In a sign that the mobile industry continues to pick up pace, the 10th Mobile World Congress (MWC), described as ‘the world’s biggest and most influential mobile event’, broke attendance records with over 93,000 participants from 200 countries.
As a company looking for continuous innovation, fresh thinking, and pursuing possibilities, Indue’s CEO Manuel Garcia and COO Derek Weatherley attended the Barcelona event this month and Manuel offers his four key take-outs.
The mobile ‘industry’ now spans practically every other industry across all countries, evident in the 200 countries represented at MWC, and over 40 conference speakers from the entertainment, advertising, banking, health, and education industries.
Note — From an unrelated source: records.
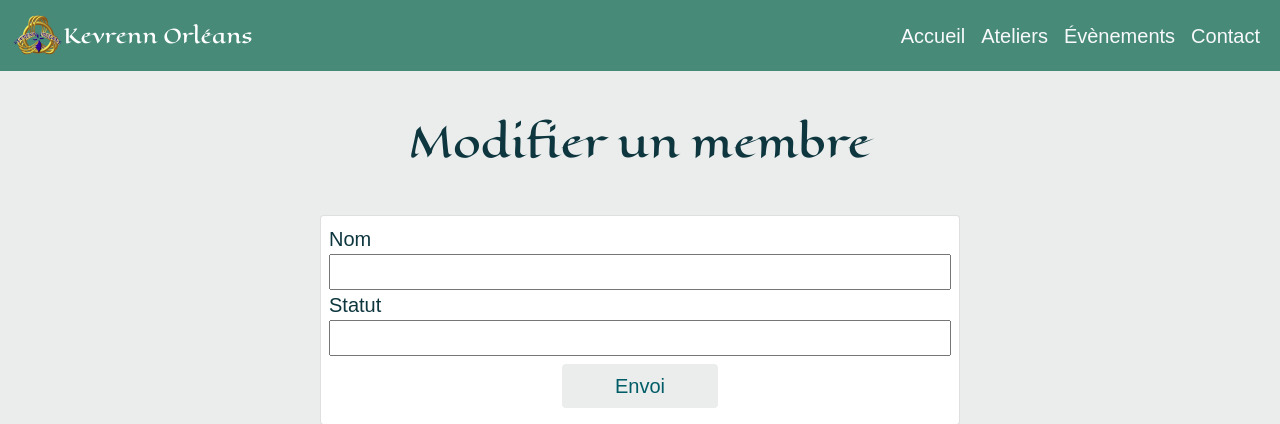
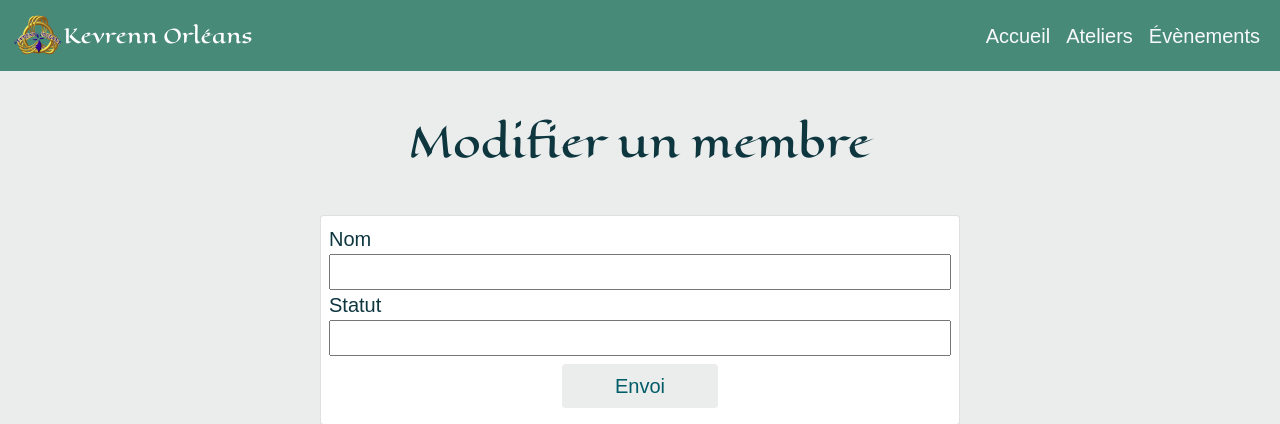
Before and after one commit to WildCodeSchool/2022-03-php-orleans-project-kevrenn, a PHP site: template src/View/Admin/Member/edit.html.twig in a window 1280 px wide. Shown: the top 424 px of the page. Run offline with PHP 8.4, Linux system fonts and the light colour scheme; the template is opened without the code that fills it, so the values that code supplies are empty; some libraries are stand-ins or nearby versions.

Commit message:
supp contact onglet

```diff
--- a/src/View/Includes/_navbar_admin.html.twig
+++ b/src/View/Includes/_navbar_admin.html.twig
@@ -13,7 +13,6 @@
 				<a class="nav-link text-light" href="/admin/membres">Accueil</a>
 				<a class="nav-link text-light" href="/admin/atelier">Ateliers</a>
 				<a class="nav-link text-light" href="#événement">Évènements</a>
-				<a class="nav-link text-light" href="#contact">Contact</a>
 			</div>
 		</div>
 	</div>
```
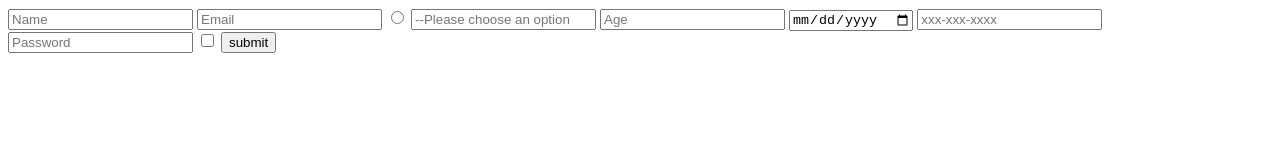
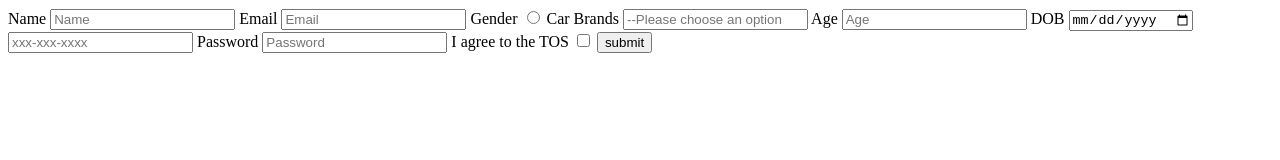
Before and after one commit to acciojob/signup-form-car-SujanDevaraj, a website: page main.html in a window 1280 px wide. Drawn offline with Linux system fonts and the light colour scheme.

Commit message:
created a submission

```diff
--- a/main.html
+++ b/main.html
@@ -11,14 +11,29 @@
     <script type="text/javascript" src="./script.js">
 </script>
 	<form action="#" method="post">
+		<label for="#name">Name</label>
 		<input type="text" id="#name" placeholder="Name" required>
+
+		<label for="#email">Email</label>
 		<input type="email" id="#email" placeholder="Email" required>
+
+		<label for="#gender_m,#gender_f">Gender</label>
 		<input type="radio" id="#gender_m,#gender_f">
+
+		<label for="#cars">Car Brands</label>
 		<input type="select" id="#cars" placeholder="--Please choose an option" required>
+
+		<label for="#age">Age</label>
 		<input type="number" id="#age" placeholder="Age" required>
+
+		<label for="#dob">DOB</label>
 		<input type="date" id="#dob" required>
 		<input type="tel" id="#tel" placeholder="xxx-xxx-xxxx">
+
+		<label for="#password">Password</label>
 		<input type="password" id="#password" placeholder="Password" required>
+
+		<label for="#tos">I agree to the TOS</label>
 		<input type="checkbox" id="#tos" required>
 		<button type="submit">submit</button>
 	</form>
```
Forty-three percent of the world is connected to the internet, with the digital economy predicted to the bigger than the US economy.
There are already seven billion SIM cards in the world and about 3.7 billion unique subscribers. By 2020 there will be 10 billion mobile devices connected and 3.8 billion mobile internet users. The smartphone will be at the centre of our lives, controlling all other technology and devices.
As a typical consumer has 26 online user names and 5 different passwords, the mobile phone and the SIM card stand out as a means to manage and protect a person’s digital identity.
The new economy is increasingly facilitated by information and mobile devices are now central to this data collection. Their ability to connect with the internet, along with the expected standardised development of 5G in 2016, makes them a key tool to industrialise the internet. 5G, expected to be available in 2020, will operate at possibly 1 terabyte per second, improve the quality of the customer experience, create a step-change in terms of energy consumption and costs, and provide more flexibility. 5G will also help us overcome issues such as connections, latency and speed, with the ability to enable 100 billion connections. There will be nothing in our lifestyle we won’t be able to connect to via an internet connection.
The next industries to benefit from the evolution in digital data will be mobile payments – making payments, receipting, speed and security – and health care.
Other innovations discussed at MWC included ‘ePaper’ (foldable technology) and self-charging phones that charge from voice vibrations or screen tapping.
Customers, technology and business models are being influenced by changing trends and one driver is the principle of sharing. Connectivity is enabling businesses to better meet the needs of the consumers and the better this connectivity works, the more efficient and productive a business can be.
Mobile carriers and ‘over-the-top’ players need to work better with each other in order to give consumers a better experience and this will see business models merging into one. For example, Facebook not only serves as a means of sharing images and socialising between users, it is also a communication network. The question is whether it should be subject to the same regulation as communication networks.
Developing nations lead the world in the adoption of mobile money and there are 100 million active users of mobile money, with 16 countries now having more mobile money users than they have bank accounts. Technology companies are increasingly obtaining Visa and MasterCard licences, so the integration of banking and technology will only become more prevalent.
Innovation at present is particularly focused on the development of digital money such as Bitcoin. It is also focused on the device itself, which are now capable of doing more than was ever intended, such as wearable technology or connecting to suitcases, where the phone will track your suitcase, tell you where it is and how much it weighs.